By Emily

New Releases

Moviesthe old man and the gun
The Old Man & the Gun
Goosebumps 2: Haunted Halloween
The Bookshop
First Man
The Hate U Give
Madeline’s Madeline
After Darkness
A Boy. A Girl.

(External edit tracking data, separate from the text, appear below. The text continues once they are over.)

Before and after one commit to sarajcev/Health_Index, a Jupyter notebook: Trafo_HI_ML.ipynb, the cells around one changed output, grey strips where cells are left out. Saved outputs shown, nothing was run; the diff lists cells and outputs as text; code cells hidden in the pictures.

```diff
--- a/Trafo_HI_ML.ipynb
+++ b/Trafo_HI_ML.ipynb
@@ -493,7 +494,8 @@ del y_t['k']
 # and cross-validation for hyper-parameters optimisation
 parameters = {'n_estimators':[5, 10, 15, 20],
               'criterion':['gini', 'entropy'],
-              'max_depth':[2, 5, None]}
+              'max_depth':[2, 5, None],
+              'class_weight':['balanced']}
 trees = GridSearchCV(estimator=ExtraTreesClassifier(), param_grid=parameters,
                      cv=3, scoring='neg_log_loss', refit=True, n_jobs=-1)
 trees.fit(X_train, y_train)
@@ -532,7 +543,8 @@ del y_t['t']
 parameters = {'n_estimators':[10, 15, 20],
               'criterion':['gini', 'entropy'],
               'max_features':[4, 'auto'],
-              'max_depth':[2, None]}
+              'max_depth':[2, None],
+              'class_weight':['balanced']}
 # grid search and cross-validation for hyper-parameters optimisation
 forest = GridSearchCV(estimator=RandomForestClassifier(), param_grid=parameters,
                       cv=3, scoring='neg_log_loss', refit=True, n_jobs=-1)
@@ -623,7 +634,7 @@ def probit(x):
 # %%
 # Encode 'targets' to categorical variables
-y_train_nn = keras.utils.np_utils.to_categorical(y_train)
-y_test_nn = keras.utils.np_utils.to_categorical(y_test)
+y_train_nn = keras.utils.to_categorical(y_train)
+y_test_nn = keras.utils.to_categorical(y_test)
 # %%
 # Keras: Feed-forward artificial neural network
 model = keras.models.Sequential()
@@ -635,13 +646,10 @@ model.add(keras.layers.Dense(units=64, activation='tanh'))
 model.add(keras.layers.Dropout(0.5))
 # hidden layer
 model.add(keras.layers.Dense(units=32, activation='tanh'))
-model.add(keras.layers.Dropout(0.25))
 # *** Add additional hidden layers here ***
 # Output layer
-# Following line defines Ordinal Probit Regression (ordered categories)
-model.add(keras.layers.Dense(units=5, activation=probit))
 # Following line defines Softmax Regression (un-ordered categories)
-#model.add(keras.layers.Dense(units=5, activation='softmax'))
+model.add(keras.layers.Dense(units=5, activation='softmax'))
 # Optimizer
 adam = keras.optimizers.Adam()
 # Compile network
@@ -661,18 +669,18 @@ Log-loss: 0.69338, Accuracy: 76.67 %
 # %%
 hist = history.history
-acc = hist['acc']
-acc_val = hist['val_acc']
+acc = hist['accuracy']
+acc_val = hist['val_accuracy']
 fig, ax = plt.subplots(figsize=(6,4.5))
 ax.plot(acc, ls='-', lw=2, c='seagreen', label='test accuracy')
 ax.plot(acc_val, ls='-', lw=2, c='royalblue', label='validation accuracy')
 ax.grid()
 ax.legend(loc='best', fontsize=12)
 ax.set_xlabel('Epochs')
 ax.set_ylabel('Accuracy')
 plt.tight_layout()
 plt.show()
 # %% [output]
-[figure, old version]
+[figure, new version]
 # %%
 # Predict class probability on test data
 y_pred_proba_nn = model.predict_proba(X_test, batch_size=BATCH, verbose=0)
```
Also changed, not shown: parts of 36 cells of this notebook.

A Dream
Speed Kills
Johnny English Strikes Again

Musicrattlesnake neyla pekarek
Magnolia by Randy Houser
One Night Only by Gregory Porter
Stokeley by Ski Mask The Slump God
Songs For Carmella: Lullabies & Sing-A-Longs by Christina Perri
Heard It In A Past Life by Maggie Rogers
Lost At Sea II by Birdman & Jacquees
Native Tongue by Switchfoot
Ain’t Nothin’ To It by Cody Johnson
Outer Peace by Toro Y Moi
A Real Good Kid by Mike Posner
Wow Gospel 2019 by various artists
Fool by Joe Jackson
The Duets by Ronnie Milsap
Who Do You Trust? by Papa Roach
Rattlesnake by Neyla Pekarek

AudiobooksNew Iberia Blues.jpg
Liar Liar by James Patterson & Candice Fox
An Anonymous Girl by Greer Hendricks & Sarah Pekkanen
New Iberia Blues by James Lee Burke
Daughter Of War by Brad Taylor
Turning Point by Danielle Steel
Untouchable by Jayne Ann Krentz
Summoned To The Thirteenth Grave by Darynda Jones
The Dreamers by Karen Thompson Walker
The Rule Of Law by John Lescroart
The Suspect by Fiona Barton
The Golden Tresses Of The Dead by Alan Bradley
Crucible by James Rollins
The First Conspiracy: The Secret Plot to Kill George Washington by Brad Meltzer & Josh Mensch
The 6 Keys by Jillian Michaels & Myatt Murphy